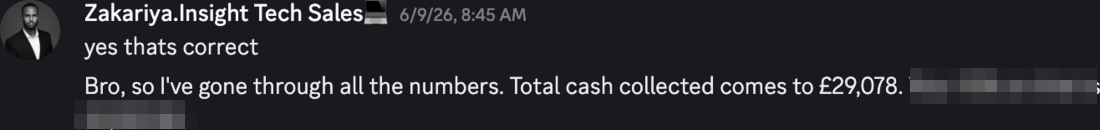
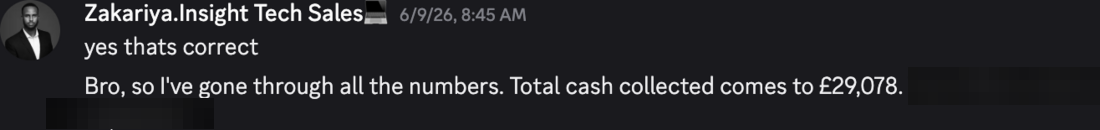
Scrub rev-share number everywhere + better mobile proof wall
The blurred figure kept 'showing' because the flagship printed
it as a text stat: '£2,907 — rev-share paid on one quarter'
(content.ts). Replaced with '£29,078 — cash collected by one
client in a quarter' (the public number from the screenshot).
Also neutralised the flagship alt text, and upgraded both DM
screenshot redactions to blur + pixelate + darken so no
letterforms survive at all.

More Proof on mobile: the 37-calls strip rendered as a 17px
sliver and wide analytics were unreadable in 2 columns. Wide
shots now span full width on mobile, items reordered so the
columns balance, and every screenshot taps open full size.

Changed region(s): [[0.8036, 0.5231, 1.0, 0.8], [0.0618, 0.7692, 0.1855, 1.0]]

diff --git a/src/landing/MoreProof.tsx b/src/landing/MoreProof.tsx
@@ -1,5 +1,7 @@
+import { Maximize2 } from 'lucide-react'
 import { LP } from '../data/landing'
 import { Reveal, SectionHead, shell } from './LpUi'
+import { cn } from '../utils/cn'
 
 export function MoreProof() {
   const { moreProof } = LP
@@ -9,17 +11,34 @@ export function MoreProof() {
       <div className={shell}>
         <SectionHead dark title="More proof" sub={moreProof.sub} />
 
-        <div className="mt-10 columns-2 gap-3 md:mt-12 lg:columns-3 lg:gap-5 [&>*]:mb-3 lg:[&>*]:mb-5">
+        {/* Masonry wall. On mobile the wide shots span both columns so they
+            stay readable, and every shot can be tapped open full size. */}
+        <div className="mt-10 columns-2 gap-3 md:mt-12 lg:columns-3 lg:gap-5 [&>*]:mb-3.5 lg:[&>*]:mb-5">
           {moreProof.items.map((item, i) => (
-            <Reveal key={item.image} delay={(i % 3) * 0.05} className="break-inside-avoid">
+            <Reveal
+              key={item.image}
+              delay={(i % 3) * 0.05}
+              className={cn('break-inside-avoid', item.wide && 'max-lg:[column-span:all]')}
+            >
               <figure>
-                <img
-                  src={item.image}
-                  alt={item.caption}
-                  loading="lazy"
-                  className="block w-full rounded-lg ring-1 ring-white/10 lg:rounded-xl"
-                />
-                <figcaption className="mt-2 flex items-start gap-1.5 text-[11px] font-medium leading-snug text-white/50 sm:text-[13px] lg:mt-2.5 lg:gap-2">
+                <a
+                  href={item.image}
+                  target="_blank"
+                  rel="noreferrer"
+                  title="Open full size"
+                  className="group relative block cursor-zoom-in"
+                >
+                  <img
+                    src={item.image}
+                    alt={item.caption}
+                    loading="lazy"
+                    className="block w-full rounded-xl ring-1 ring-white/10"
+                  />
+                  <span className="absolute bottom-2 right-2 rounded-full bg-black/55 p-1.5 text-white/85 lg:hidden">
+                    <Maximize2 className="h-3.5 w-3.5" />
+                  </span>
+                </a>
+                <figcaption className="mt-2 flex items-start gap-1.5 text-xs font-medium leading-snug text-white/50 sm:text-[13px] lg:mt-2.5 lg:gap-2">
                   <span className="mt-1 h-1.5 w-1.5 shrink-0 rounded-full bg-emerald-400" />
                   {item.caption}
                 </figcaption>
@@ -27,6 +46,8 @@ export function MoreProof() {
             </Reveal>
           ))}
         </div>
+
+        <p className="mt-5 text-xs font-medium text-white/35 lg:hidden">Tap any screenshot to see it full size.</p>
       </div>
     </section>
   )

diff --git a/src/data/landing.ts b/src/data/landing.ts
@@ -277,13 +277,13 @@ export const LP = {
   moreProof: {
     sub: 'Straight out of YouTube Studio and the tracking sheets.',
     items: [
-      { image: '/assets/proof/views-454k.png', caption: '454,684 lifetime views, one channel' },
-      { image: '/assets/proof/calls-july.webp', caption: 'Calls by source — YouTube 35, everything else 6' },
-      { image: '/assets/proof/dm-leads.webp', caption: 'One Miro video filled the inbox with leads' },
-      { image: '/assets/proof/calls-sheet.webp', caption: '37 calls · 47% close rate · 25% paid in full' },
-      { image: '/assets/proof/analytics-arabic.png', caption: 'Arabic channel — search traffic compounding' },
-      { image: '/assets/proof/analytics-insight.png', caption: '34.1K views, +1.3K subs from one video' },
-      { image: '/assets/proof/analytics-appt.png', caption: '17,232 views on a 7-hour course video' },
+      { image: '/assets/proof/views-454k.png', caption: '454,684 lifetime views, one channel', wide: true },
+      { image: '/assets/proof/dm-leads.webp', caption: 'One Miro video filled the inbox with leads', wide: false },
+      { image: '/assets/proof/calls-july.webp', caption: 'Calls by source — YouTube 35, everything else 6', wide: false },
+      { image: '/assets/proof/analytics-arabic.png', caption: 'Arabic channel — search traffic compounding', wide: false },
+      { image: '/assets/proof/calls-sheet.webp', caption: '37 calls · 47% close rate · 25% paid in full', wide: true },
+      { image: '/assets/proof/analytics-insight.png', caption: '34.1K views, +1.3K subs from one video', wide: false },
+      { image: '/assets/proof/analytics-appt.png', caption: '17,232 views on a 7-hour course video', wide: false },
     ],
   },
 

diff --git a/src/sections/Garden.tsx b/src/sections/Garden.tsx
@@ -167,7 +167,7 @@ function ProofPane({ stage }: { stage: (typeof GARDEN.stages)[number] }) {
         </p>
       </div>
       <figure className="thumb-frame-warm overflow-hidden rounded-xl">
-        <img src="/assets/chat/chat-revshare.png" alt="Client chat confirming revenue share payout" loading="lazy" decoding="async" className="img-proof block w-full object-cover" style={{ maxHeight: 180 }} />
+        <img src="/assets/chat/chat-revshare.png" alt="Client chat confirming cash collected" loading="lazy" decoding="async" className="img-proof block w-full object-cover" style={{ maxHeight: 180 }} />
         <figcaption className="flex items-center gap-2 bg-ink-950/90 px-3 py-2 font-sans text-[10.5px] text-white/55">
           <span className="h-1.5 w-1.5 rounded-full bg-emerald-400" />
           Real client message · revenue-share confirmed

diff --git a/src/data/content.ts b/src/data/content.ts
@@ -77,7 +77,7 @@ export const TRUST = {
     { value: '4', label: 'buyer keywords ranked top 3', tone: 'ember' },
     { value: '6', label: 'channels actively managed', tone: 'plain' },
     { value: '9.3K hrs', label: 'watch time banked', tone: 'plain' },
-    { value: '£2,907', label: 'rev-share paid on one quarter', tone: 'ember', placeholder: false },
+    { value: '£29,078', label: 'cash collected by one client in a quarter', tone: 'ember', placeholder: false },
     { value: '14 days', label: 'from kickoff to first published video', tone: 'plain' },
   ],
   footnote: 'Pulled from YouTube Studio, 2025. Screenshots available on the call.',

_ _ _ _ _ _ _

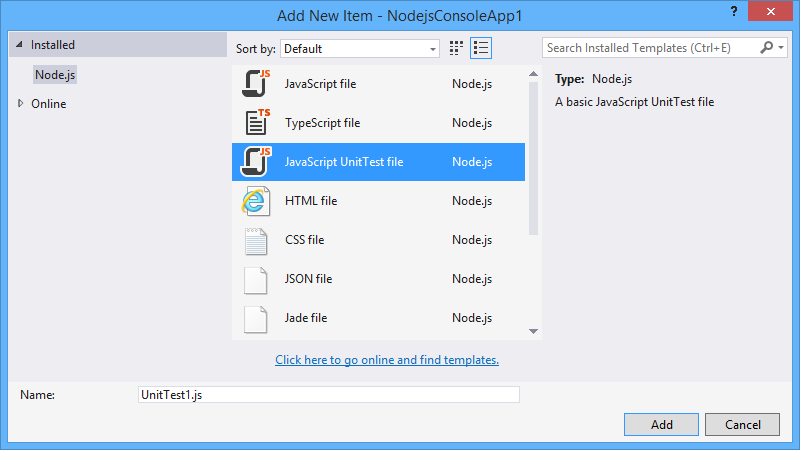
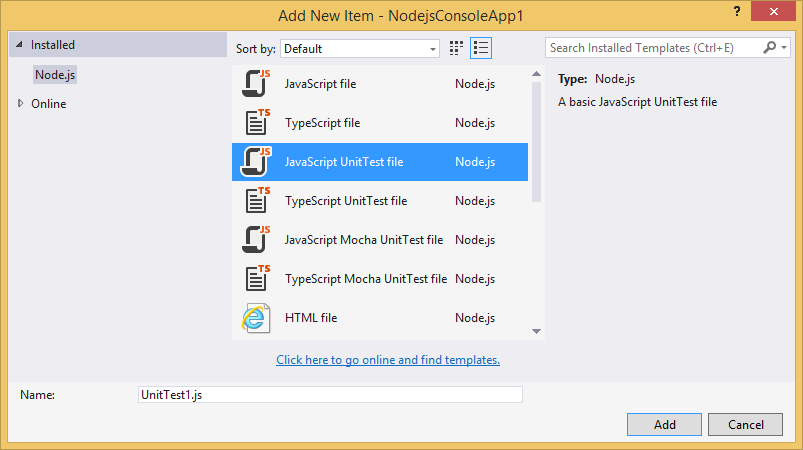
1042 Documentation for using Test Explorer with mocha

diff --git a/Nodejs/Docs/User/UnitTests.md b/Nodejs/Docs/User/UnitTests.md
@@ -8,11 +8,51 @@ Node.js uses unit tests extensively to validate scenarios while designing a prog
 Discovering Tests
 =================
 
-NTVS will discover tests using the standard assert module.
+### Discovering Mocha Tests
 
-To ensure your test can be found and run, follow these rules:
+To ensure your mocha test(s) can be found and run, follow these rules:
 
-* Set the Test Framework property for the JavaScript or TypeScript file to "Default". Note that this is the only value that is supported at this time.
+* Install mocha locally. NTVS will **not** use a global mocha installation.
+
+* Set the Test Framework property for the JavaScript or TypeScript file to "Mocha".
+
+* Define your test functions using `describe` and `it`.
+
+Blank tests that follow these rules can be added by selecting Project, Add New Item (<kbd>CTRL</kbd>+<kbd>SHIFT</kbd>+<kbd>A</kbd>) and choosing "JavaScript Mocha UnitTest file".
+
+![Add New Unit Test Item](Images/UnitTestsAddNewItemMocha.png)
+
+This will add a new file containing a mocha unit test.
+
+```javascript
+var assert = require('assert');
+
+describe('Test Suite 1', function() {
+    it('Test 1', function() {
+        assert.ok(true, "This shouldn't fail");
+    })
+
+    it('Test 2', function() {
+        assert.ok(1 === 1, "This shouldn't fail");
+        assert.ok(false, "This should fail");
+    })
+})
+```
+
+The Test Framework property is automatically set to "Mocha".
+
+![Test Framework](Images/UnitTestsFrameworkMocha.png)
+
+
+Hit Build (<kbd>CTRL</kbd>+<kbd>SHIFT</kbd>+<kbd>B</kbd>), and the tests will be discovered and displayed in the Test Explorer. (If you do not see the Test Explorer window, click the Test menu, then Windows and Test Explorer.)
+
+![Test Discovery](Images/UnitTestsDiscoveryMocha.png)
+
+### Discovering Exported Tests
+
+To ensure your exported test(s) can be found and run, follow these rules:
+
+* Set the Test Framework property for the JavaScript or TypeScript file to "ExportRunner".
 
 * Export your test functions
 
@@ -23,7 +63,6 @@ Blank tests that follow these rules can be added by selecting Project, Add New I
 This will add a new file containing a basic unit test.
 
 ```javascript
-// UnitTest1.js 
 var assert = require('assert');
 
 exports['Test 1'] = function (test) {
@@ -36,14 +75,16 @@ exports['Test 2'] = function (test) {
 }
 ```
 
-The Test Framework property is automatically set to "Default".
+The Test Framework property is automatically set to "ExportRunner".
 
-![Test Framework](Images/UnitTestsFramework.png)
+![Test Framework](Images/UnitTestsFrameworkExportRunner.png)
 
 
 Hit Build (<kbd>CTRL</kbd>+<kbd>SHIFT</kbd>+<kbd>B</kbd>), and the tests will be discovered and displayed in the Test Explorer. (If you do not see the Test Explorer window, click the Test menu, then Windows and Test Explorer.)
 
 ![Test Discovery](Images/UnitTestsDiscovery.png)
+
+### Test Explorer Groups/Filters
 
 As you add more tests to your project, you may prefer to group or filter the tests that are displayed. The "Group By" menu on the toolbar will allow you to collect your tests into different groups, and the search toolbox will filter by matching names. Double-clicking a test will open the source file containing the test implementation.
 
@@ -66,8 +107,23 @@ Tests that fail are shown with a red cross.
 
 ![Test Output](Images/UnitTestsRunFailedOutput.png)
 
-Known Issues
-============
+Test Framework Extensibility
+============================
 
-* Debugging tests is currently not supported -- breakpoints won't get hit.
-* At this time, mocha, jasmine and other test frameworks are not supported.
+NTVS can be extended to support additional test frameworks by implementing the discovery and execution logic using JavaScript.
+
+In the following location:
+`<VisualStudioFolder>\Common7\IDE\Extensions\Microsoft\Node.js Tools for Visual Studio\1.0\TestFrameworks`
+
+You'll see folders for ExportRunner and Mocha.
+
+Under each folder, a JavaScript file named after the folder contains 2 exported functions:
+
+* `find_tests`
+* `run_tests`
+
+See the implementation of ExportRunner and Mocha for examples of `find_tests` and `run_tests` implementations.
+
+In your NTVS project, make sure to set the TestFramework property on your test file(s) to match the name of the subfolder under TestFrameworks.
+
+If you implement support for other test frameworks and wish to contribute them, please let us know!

_ _ _ _ _ _ _

### EXERCISE DETAILS
Go through the listing above, and whenever a line holds the word "from", copy it.

### SOLUTION TO THE PROBLEM
client in a quarter' (the public number from the screenshot).
+import { Maximize2 } from 'lucide-react'
 import { LP } from '../data/landing'
 import { Reveal, SectionHead, shell } from './LpUi'
+import { cn } from '../utils/cn'
-      { image: '/assets/proof/analytics-insight.png', caption: '34.1K views, +1.3K subs from one video' },
+      { image: '/assets/proof/analytics-insight.png', caption: '34.1K views, +1.3K subs from one video', wide: false },
     { value: '14 days', label: 'from kickoff to first published video', tone: 'plain' },
   footnote: 'Pulled from YouTube Studio, 2025. Screenshots available on the call.',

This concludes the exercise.